Neil Tennant and Chris Lowe, collectively known as new wave electro-pop duo Pet Shop Boys, had been generating interest in the club scene for several years before their breakout single “West End Girls” catapulted them to international fame. In fact, the version of the song most of us have heard wasn’t the first time it was released as a single.

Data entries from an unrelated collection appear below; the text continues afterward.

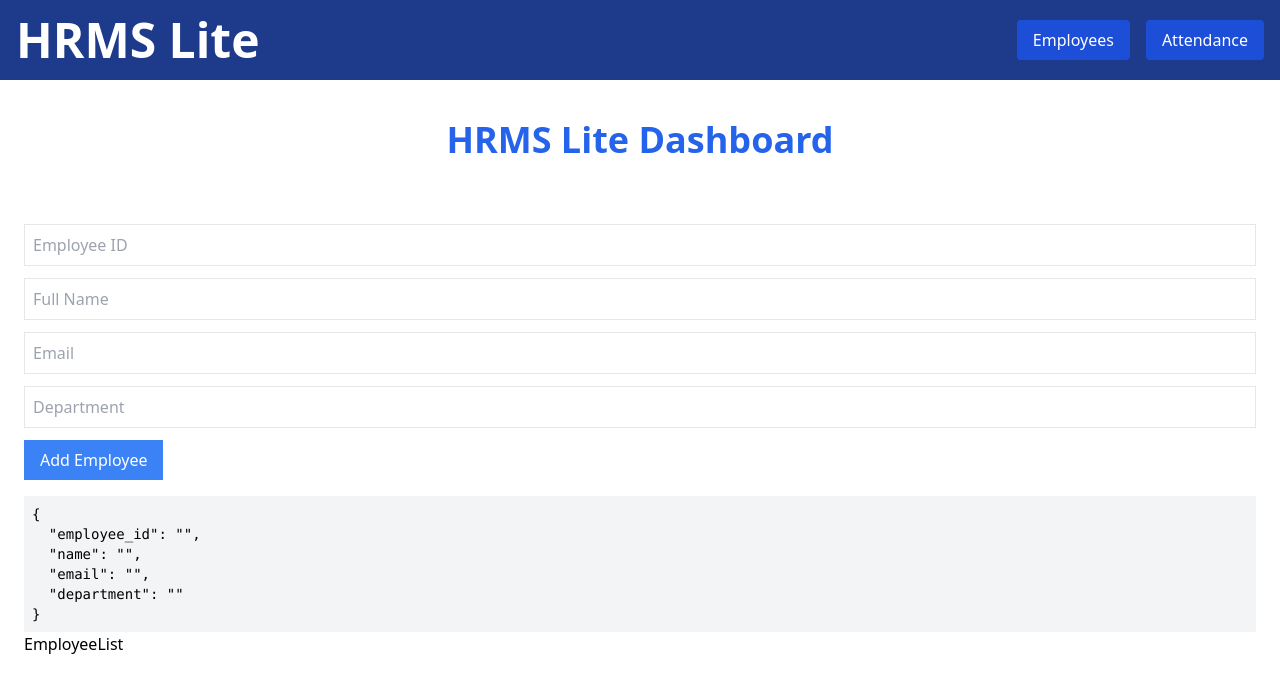
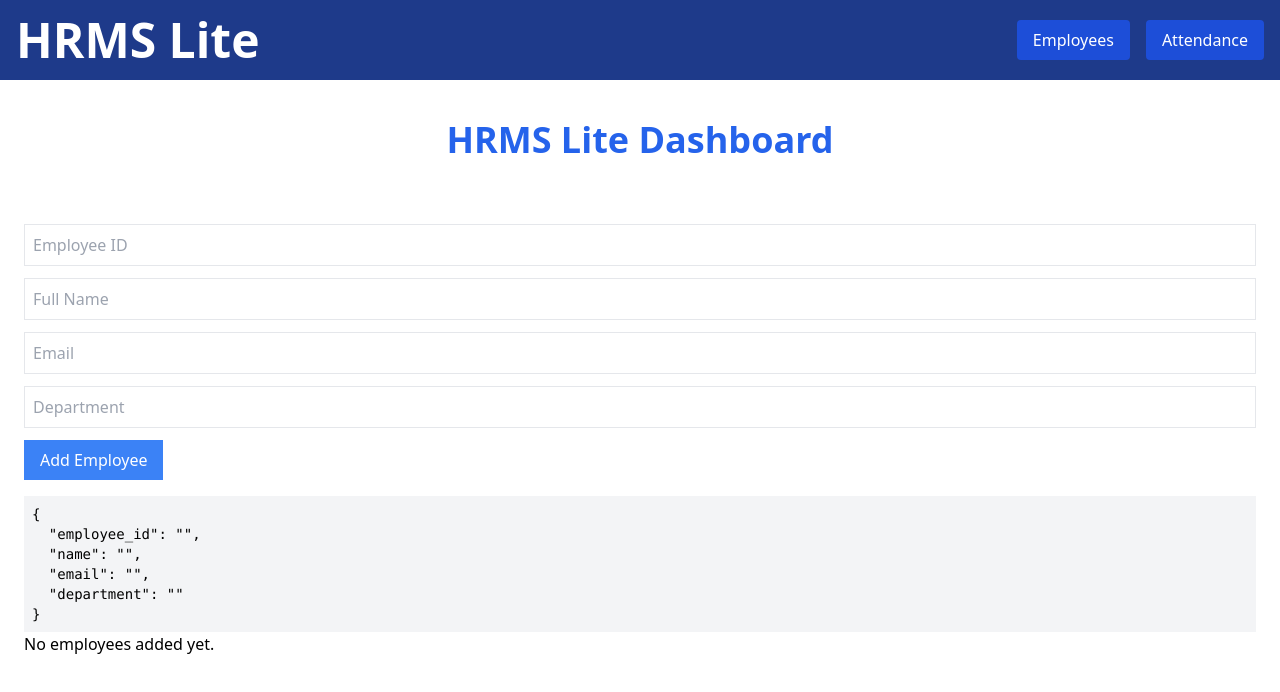
Before and after one commit to Umair777/hrms-lite, a React (Vite) app in the folder hrms-frontend/: page / in a window 1280 px wide. Shown: the top 692 px of the page. Built offline with nearby package versions, Linux system fonts and the light colour scheme.

Commit message:
feat: show the employeeList via form

```diff
--- a/hrms-frontend/src/App.jsx
+++ b/hrms-frontend/src/App.jsx
@@ -4,6 +4,9 @@ import EmployeeForm from "./components/EmployeeForm";
 import EmployeeList from "./components/EmployeeList";
 function App() {
   const [employees, setEmployees] = useState([]);
+  const addEmployee = (emp) => {
+  setEmployees([...employees, emp]);
+};
 
   return (
     <div>
@@ -12,8 +15,8 @@ function App() {
       HRMS Lite Dashboard
     </div>
     <div className="p-6">
-        <EmployeeForm/>
-        <EmployeeList />
+        <EmployeeForm onAdd={addEmployee} />
+        <EmployeeList  employees={employees}/>
       </div>
     </div>
   );
--- a/hrms-frontend/src/components/EmployeeList.jsx
+++ b/hrms-frontend/src/components/EmployeeList.jsx
@@ -1,6 +1,13 @@
 
 export default function EmployeeList({ employees, onDelete }) {
-  return (
-    <h1>EmployeeList</h1>
+  if (employees.length === 0) {
+    return <p>No employees added yet.</p>;
+  }
+
+    return (
+        <div className="mt-6">
+            <h2 className="text-xl font-bold mb-3">Employee List</h2>
+        </div>
+
   );
 }
```
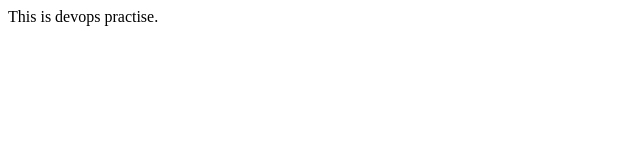
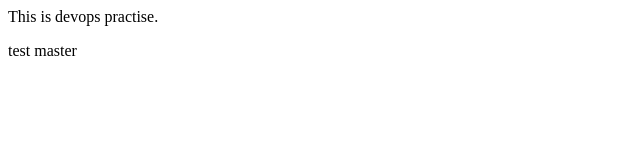
Before and after one commit to sarathpabbathi/web-project, a plain HTML site: page index.html in a window 1280 px wide. Shown: the full height of the page, 0-640 px from the left. Drawn offline with Linux system fonts and the light colour scheme.

Commit message:
Update index.html

```diff
--- a/index.html
+++ b/index.html
@@ -1 +1,2 @@
 <p> This is devops practise.</p>
+<p> test master </p>
```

Tennant and Lowe had previously met noted electro-music producer Bobby O, and recorded a number of tracks with him during 1983-1984. The original version of “West End Girls” was released April 9, 1984, and although it never charted (nor was it even available for sale in the U.S.), it became a hit in major dance clubs throughout Europe and the U.S., garnering the boys a lot of attention. When they eventually signed to EMI, the song was re-recorded and re-released in October 1985 (29 years ago this month). By the time it appeared on the duo’s debut album Please, the song had already shot to Number 1 on mainstream charts around the world.
Pet Shop Boys went on to have several other charting hits, and while most Americans associate them with 80s new wave, they continue to chart regularly in the U.K. and on the U.S. dance charts, with plans for a thirteenth studio album now in the works. However, their first hit continues to be their most memorable; “West End Girls” remains the duo’s best known and best-selling single to date.
Just for fun, I’ve shared both the original and charting versions of the song below. You’ll notice the arrangements are quite different between the two. In fact, if you know your 80s pop, you might hear something strangely familiar in the 1984 version—something lifted from another worldwide hit. Can you guess what it is?
(I’ve put the answer below the videos.) Enjoy!
WHAT IS FAMILIAR IN THE 1984 VERSION? Do you recognize the drumbeat? Yep: it’s the drum pattern from Michael Jackson’s “Billie Jean.” They lifted it and recorded the original version of “West End Girls” over the top of it.